_Material provided_
- - -

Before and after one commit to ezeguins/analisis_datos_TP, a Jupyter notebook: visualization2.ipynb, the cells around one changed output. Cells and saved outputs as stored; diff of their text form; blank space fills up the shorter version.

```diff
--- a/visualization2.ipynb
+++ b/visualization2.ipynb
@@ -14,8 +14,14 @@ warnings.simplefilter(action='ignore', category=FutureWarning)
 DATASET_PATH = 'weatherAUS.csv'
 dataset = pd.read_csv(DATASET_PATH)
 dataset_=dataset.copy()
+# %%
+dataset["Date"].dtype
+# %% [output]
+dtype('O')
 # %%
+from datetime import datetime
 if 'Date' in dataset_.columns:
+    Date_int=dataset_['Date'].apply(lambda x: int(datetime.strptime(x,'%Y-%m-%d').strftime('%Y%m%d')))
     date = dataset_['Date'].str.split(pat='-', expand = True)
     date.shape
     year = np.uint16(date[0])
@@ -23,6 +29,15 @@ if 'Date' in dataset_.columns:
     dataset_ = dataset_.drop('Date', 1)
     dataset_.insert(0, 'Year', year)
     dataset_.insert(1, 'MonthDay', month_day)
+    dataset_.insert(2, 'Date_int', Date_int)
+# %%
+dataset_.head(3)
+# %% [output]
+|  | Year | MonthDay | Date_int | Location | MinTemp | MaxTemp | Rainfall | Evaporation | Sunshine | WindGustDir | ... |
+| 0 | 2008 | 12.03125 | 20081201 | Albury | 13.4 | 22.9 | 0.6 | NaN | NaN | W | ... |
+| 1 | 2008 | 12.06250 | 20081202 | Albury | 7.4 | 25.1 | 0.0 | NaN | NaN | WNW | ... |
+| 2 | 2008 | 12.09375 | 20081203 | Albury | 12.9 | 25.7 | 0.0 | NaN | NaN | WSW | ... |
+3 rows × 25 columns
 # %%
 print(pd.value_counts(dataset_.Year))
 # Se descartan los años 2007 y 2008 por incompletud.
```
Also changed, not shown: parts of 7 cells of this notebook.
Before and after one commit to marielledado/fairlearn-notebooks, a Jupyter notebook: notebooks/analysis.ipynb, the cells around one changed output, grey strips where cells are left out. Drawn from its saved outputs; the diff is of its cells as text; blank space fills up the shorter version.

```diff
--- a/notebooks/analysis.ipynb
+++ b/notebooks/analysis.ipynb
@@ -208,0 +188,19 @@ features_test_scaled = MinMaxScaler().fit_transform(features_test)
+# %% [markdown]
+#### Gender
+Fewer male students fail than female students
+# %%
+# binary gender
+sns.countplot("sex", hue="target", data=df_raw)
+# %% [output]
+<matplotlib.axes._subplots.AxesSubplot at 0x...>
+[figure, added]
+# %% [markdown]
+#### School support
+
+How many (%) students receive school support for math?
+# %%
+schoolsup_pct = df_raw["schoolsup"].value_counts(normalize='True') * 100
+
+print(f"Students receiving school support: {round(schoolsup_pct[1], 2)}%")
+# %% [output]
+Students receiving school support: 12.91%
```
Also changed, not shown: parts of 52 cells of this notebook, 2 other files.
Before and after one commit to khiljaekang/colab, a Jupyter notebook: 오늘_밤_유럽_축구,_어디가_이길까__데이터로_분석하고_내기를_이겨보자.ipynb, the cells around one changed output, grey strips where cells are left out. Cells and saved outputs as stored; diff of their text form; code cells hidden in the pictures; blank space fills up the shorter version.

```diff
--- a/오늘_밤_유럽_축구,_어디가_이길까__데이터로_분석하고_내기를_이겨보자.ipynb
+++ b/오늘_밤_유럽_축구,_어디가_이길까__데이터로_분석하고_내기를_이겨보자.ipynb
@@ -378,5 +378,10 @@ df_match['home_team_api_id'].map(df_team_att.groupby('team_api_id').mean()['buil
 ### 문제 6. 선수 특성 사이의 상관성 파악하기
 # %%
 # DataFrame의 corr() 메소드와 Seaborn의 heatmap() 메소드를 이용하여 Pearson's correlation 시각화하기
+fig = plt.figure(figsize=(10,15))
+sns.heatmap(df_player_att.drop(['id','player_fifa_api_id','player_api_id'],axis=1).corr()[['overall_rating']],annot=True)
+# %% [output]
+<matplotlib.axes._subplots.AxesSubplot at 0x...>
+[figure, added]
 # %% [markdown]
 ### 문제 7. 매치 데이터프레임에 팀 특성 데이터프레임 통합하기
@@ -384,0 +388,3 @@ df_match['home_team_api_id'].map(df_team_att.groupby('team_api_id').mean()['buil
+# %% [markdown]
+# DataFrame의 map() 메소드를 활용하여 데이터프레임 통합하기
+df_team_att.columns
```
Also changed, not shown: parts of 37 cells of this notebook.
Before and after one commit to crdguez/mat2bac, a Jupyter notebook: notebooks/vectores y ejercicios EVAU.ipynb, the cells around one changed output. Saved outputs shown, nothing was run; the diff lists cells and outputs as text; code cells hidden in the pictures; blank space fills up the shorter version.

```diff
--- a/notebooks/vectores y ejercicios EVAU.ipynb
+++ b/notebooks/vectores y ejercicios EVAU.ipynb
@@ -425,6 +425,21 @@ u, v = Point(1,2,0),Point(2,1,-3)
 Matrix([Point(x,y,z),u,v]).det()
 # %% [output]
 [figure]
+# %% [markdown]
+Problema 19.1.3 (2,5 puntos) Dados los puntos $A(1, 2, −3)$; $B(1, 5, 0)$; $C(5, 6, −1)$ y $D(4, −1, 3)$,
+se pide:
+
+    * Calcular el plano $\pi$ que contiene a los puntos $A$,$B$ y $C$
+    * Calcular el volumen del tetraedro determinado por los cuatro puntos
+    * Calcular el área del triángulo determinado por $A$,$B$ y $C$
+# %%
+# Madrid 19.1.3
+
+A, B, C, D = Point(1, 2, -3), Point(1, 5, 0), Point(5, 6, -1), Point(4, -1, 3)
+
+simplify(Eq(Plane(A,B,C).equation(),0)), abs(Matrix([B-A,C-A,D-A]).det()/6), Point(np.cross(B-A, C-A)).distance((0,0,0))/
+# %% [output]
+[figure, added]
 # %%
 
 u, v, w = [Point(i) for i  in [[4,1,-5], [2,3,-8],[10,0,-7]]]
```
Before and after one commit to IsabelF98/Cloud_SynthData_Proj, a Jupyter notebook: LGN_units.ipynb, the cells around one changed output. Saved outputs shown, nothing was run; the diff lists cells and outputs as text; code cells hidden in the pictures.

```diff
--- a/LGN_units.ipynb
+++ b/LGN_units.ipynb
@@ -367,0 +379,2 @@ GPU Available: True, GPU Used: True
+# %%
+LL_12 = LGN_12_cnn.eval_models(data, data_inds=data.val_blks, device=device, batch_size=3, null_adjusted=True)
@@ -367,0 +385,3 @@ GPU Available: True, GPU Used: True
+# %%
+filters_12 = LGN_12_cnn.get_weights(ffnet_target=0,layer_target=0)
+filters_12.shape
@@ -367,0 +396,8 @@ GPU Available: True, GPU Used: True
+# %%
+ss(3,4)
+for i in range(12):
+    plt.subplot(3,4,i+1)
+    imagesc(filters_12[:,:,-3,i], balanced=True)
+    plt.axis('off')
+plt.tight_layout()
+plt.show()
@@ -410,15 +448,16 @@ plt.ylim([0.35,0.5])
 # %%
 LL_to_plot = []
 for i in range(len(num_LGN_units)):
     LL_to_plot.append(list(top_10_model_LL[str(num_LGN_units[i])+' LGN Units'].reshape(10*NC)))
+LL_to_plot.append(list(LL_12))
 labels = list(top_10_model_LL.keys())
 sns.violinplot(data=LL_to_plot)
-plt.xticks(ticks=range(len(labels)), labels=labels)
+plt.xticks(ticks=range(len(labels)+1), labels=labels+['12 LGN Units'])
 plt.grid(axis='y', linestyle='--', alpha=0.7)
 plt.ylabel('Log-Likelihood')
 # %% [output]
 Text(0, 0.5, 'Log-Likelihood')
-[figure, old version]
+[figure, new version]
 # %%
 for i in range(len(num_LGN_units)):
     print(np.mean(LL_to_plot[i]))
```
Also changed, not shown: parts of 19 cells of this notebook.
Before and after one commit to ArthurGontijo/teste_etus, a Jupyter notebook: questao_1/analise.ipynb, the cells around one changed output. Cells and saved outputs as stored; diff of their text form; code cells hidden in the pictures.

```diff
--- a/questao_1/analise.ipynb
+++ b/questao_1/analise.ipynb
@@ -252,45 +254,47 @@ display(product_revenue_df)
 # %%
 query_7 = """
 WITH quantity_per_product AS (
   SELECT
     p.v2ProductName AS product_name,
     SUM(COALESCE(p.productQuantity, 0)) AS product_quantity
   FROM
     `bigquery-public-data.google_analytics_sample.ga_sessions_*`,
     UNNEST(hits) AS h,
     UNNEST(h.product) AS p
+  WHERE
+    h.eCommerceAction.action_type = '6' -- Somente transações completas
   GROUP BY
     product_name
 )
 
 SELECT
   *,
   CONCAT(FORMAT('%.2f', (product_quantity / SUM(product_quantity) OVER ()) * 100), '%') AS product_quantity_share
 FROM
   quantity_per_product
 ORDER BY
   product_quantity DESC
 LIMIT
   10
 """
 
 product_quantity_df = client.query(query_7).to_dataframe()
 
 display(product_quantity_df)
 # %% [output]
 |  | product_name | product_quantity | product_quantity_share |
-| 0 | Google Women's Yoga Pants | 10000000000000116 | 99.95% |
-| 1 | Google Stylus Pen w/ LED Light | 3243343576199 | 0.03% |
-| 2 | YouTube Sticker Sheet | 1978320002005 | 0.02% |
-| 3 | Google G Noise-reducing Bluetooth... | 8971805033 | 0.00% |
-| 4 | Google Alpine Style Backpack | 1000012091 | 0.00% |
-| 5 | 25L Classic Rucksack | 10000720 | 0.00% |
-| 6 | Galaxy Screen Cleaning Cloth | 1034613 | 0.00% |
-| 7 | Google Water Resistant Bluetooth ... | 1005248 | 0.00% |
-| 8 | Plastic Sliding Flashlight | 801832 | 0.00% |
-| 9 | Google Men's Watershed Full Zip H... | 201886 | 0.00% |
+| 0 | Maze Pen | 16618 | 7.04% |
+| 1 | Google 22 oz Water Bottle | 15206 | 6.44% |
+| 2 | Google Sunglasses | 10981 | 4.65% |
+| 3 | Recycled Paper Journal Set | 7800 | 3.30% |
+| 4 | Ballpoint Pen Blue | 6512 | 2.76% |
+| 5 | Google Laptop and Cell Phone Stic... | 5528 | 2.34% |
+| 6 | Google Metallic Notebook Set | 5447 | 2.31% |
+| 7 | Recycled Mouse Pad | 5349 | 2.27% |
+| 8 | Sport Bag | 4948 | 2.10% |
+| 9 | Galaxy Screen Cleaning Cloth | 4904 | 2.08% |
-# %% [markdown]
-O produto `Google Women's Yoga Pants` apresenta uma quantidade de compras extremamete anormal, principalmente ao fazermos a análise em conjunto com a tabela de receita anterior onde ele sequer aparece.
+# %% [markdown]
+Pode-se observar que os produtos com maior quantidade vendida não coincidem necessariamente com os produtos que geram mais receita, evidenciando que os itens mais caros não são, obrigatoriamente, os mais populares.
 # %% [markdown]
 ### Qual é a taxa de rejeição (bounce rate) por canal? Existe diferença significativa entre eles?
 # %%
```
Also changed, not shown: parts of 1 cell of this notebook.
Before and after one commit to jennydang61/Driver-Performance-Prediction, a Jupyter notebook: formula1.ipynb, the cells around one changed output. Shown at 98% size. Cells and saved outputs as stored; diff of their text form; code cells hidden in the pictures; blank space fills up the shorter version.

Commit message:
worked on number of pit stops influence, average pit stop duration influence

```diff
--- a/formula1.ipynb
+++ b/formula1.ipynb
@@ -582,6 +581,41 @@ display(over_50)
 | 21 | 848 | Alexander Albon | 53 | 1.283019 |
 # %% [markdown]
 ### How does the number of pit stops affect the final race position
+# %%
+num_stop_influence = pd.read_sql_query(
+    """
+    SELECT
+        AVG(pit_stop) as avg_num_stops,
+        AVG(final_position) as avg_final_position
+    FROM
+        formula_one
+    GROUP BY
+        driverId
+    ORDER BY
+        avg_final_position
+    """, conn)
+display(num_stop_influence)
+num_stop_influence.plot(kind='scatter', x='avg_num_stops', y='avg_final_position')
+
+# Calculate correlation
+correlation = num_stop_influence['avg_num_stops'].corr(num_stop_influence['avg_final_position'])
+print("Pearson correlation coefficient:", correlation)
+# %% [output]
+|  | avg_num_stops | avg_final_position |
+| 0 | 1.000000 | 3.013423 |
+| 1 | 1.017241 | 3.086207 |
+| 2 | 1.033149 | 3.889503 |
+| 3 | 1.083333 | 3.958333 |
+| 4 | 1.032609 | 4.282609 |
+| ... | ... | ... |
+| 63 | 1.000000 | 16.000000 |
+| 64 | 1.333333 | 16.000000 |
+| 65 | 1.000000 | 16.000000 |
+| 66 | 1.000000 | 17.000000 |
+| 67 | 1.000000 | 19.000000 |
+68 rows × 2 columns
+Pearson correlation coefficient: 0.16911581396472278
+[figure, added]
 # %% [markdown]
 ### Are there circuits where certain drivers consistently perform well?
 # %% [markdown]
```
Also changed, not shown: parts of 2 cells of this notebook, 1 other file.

- - -

_Problem details_
Every line above in which the word "insert" occurs needs to be copied.

_Exercise result_
     dataset_.insert(0, 'Year', year)
     dataset_.insert(1, 'MonthDay', month_day)
+    dataset_.insert(2, 'Date_int', Date_int)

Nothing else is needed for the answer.